During a campaign speech in Milwaukee, former U.S. Sen. Russ Feingold called for gradually raising the federal minimum wage to $15. It is now set at $7.25 an hour.
And without mentioning Republican U.S. Sen. Ron Johnson by name, the Democrat attacked Johnson. The two are poised for a rematch in 2016.
"Now, my likely opponent, the incumbent senator, opposes entirely -- get this, opposes entirely -- a federal minimum wage," Feingold said Aug. 18, 2015. "At least for Americans -- apparently he has some openness about guest workers -- disrespecting the hard work and dignity of too many working Wisconsinites."
Johnson has often spoken against raising the minimum wage.
But does he oppose there being any general federal minimum wage law?
Hot topic -- $10, $12 or $15
Raising the federal minimum wage is a common campaign plank among Democrats. A month before Feingold’s speech, U.S. Sen. Bernie Sanders, an independent from Vermont who is seeking the Democratic nomination for president, introduced legislation for an increase to $15 an hour. Meanwhile, Democratic presidential contender Martin O’Malley also backs $15, while front runner Hillary Clinton, like President Barack Obama, has expressed support for $12.
Many Republicans -- including Johnson and one of the leading GOP candidates for president, Wisconsin Gov. Scott Walker -- oppose a raise. Walker argued in 2014 that minimum-wage jobs are overwhelmingly for young people starting out in the work force, a statement we rated False. We found the best estimates were that 24 percent to 55 percent of such jobs are held by teenagers and young adults.
But later in the year, PolitiFact National rated Mostly True a claim by U.S. Senate Majority Leader Mitch McConnell, R-Ky., that raising the minimum wage to $10.10 would "destroy" between 500,000 and 1 million jobs. The nonpartisan Congressional Budget Office had said that "roughly" 500,000 workers could lose their jobs, but that most likely the range was between very few to 1 million.

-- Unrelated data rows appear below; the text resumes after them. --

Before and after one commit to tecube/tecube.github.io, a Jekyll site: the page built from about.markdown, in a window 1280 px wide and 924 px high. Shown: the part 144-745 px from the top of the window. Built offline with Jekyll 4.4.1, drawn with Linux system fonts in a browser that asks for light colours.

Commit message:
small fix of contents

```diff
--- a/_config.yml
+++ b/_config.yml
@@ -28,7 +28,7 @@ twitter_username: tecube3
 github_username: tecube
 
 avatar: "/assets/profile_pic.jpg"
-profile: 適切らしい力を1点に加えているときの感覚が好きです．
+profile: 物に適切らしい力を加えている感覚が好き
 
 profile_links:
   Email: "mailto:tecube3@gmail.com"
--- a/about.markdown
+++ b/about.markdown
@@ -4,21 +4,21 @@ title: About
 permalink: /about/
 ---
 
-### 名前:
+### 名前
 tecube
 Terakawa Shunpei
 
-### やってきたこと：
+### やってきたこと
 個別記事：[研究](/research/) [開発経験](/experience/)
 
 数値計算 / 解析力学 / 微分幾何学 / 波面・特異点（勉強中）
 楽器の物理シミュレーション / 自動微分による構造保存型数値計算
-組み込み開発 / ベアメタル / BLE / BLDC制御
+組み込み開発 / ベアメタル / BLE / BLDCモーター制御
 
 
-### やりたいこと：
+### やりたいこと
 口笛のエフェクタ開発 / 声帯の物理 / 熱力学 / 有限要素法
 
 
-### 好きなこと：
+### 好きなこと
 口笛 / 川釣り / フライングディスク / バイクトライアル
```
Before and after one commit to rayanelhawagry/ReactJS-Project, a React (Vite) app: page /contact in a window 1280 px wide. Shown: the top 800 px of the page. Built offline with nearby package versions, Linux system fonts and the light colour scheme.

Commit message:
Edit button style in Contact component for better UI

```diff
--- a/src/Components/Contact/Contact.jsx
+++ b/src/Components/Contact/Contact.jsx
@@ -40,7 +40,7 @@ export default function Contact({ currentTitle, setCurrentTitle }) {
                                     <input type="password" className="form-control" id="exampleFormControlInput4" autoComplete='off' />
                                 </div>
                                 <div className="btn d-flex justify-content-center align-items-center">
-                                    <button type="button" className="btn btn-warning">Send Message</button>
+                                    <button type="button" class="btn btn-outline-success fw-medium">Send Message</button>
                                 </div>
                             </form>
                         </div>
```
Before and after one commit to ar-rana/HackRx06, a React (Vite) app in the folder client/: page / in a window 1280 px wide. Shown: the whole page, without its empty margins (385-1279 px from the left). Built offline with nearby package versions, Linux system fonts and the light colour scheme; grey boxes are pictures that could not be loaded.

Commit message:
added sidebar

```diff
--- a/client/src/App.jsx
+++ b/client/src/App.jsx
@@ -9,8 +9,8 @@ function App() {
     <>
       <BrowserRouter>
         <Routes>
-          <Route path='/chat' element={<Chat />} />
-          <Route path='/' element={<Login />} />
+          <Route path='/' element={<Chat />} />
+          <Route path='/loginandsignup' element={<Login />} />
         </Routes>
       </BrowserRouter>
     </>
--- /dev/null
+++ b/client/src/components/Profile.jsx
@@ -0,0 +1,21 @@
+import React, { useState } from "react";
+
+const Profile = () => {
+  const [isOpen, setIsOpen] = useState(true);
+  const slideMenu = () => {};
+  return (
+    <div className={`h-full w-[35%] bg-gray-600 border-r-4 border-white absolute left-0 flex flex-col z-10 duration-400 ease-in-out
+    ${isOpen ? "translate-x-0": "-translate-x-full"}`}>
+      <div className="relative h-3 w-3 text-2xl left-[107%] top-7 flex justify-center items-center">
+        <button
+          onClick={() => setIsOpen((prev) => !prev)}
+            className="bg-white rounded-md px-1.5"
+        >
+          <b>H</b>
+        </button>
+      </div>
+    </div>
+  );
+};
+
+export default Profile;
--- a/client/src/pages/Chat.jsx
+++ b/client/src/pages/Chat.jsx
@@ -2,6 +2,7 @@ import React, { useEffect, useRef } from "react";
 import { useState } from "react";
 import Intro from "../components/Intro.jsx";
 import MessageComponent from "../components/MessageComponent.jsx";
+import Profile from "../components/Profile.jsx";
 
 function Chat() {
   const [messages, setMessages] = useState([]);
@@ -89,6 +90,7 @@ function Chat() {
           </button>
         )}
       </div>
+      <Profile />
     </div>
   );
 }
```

What Johnson said
To back Feingold’s claim, his campaign cited comments Johnson made more than a year earlier, at a July 2, 2014 WisPolitics luncheon in Milwaukee.
A member of the audience asked Johnson: "What should the federal minimum wage be? Or should there not be a minimum wage?"
"Shouldn’t be one. The only area that I would agree with minimum wage is in immigration reform, the guest worker program. I'd be 100 percent supportive of a minimum wage -- kind of industry specific, maybe regionally specific -- for guest workers, so that we're not creating incentives for employers to bring in immigrants to lower the price of labor."
"In the general economy, you get government involved in making market decisions -- first of all, they're going to get it wrong. For a minimum wage, you will actually reduce the number of jobs available. What you don't want to do -- if you're concerned about poverty, if you're concerned about providing opportunity -- you don't want to rip the bottom rung of the ladder of opportunity away from people. And that’s what you do."
(The federal government has so-called guest worker programs that allow foreign nationals to fill temporary jobs, both agricultural and non-agricultural.)
Johnson did not dispute Feingold’s claim. His campaign emailed us a statement that said in part that Johnson worked for minimum wage on his first job and "knows minimum wage laws are here to stay and we should design them to make sure they don’t hurt the very people they are designed to help." Johnson opposes a raise to $15, the statement added, but "does not seek to get rid of the federal minimum wage -- it's here to stay."
Feingold says Johnson "opposes entirely a federal minimum wage," except perhaps for "guest workers."
It may not be a position Johnson has stated often, but when asked in July 2014 whether there should be a federal minimum wage, Johnson said there should not be one, other than perhaps one for guest workers.
And while he may not be trying to repeal the wage, Johnson didn’t dispute the accuracy of Feingold’s claim -- that he is against having a federal minimum, except perhaps for guest workers coming in from outside the United States.
We rate Feingold’s statement True.